WORK TASK = Check each line of the entries below for the word "chore", and copy out the ones that have it.

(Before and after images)
========================
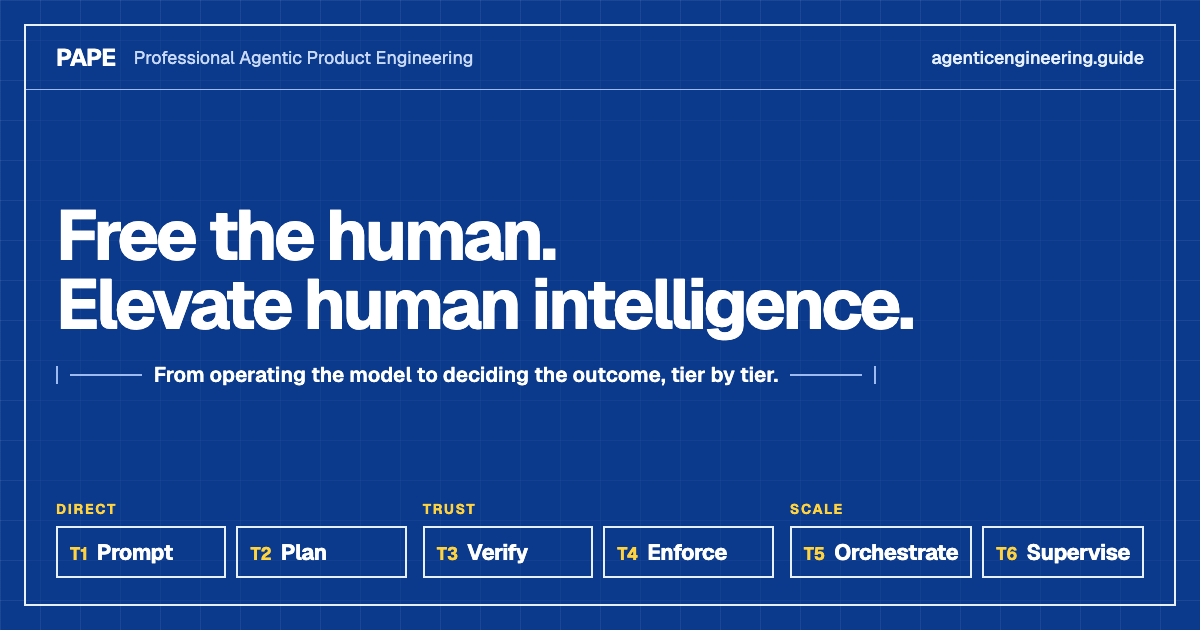
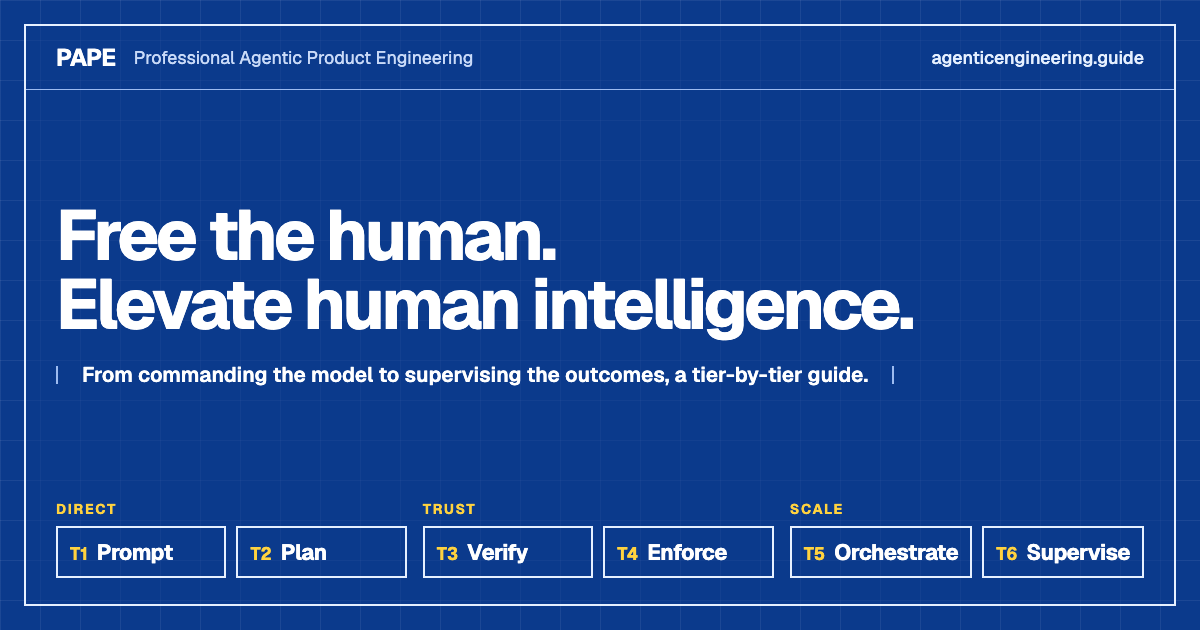
guide: new subline — from commanding the model to supervising the outcomes
Swapped in guide.md (synced to the plugin, now 1.0.1), the OG card
(regenerated), DESIGN.md and the wiki's Six Tiers page, with a log entry.

Claude-Session: https://claude.ai/code/session_01SnBLMw6vnayDbfUH7ezPv3

Changed region(s): [[0.0617, 0.573, 0.74, 0.6333]]

diff --git a/web/DESIGN.md b/web/DESIGN.md
@@ -80,7 +80,7 @@ To change a color, edit the hex in `SCHEMES` — never the generated CSS. The bu
 
 Built in `build.mjs` (`p.kind === 'home'`), read from `guide.md` by `homeData()`. Order:
 
-1. **Hero:** title "Professional Agentic Product Engineering", a ruler line carrying the subline ("From operating the model to deciding the outcome, tier by tier."), the 5-line opener, the deep-dive line ("From coding features to designing systems…"), and the headline "Free the human. Elevate human intelligence."
+1. **Hero:** title "Professional Agentic Product Engineering", a ruler line carrying the subline ("From commanding the model to supervising the outcomes, a tier-by-tier guide."), the 5-line opener, the deep-dive line ("From coding features to designing systems…"), and the headline "Free the human. Elevate human intelligence."
 2. **The six tiers:** three stage columns (Direct · Trust · Scale), each tier a spec card: T-number, name, "You stop" / "You do instead", linking to its tier page. CSS subgrid lines the cards up across columns.
 3. **Buttons:** Start at T1 · How it works · All N tips · Learn it with your agent.
 4. **Audit your harness (self-audit radar):** six 0–5 sliders beside a hexagon radar SVG. Shows **Strongest** (highest-rated tier[s]) and **Next tier** = the lowest-numbered tier rated ≤2, as a link. **No total and no average**, which is the guide's own audit rule. Ratings saved in `pape.selfAudit`. Points to `/pape:harness-audit` for a real audit. Radar maths is duplicated in build.mjs (server render) and app.js (live); keep them in sync.

diff --git a/wiki/concepts/The Six Tiers.md b/wiki/concepts/The Six Tiers.md
@@ -1,9 +1,9 @@
 # The Six Tiers
 **Source:** [guide.md](../../guide.md) (root of repo — canonical, not copied here)
 **Created:** 2026-07-04
-**Updated:** 2026-10-22
+**Updated:** 2026-10-23
 
-The guide opens with them: **Free the human. Elevate human intelligence.** — *from operating the model to deciding the outcome, tier by tier.*
+The guide opens with them: **Free the human. Elevate human intelligence.** — *from commanding the model to supervising the outcomes, a tier-by-tier guide.*
 
 The opener behind it: writing code was maybe never the human job; understanding the problem and deciding what's worth building was. Machines can write the code now, if we build the system around them — and each tier hands one more manual chore to that system while the human keeps the judgment. The guide calls itself a deep dive into that agentic shift, from coding features to designing systems.
 

diff --git a/wiki/log.md b/wiki/log.md
@@ -126,3 +126,7 @@ No tier or tip changed — counts stay at 62. Plugin bumped 0.57.0 → 0.57.1; b
 ## [2026-10-22] edit | T1 names the chore it hands over
 
 Tier 1's "You stop" was a dash; it now reads *writing the code by hand* — the chore the guide's opener is about. Updated [[Tier 1 — Prompt]] and [[The Six Tiers]]. No tip changed.
+
+## [2026-10-23] edit | New subline under the headline
+
+The line under **Free the human. Elevate human intelligence.** now reads *From commanding the model to supervising the outcomes, a tier-by-tier guide.* Updated [[The Six Tiers]]. No tip changed.

diff --git a/guide.md b/guide.md
@@ -14,7 +14,7 @@ That system is what this guide teaches: tier by tier, it takes over a chore and 
 
 > **Free the human. Elevate human intelligence.**
 >
-> From operating the model to deciding the outcome, tier by tier.
+> From commanding the model to supervising the outcomes, a tier-by-tier guide.
 
 ### Contents
 

diff --git a/plugins/pape/guide.md b/plugins/pape/guide.md
@@ -14,7 +14,7 @@ That system is what this guide teaches: tier by tier, it takes over a chore and 
 
 > **Free the human. Elevate human intelligence.**
 >
-> From operating the model to deciding the outcome, tier by tier.
+> From commanding the model to supervising the outcomes, a tier-by-tier guide.
 
 ### Contents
========================
SOLUTION FOR THIS EXERCISE =
 The opener behind it: writing code was maybe never the human job; understanding the problem and deciding what's worth building was. Machines can write the code now, if we build the system around them — and each tier hands one more manual chore to that system while the human keeps the judgment. The guide calls itself a deep dive into that agentic shift, from coding features to designing systems.
 ## [2026-10-22] edit | T1 names the chore it hands over
 Tier 1's "You stop" was a dash; it now reads *writing the code by hand* — the chore the guide's opener is about. Updated [[Tier 1 — Prompt]] and [[The Six Tiers]]. No tip changed.
@@ -14,7 +14,7 @@ That system is what this guide teaches: tier by tier, it takes over a chore and 
@@ -14,7 +14,7 @@ That system is what this guide teaches: tier by tier, it takes over a chore and 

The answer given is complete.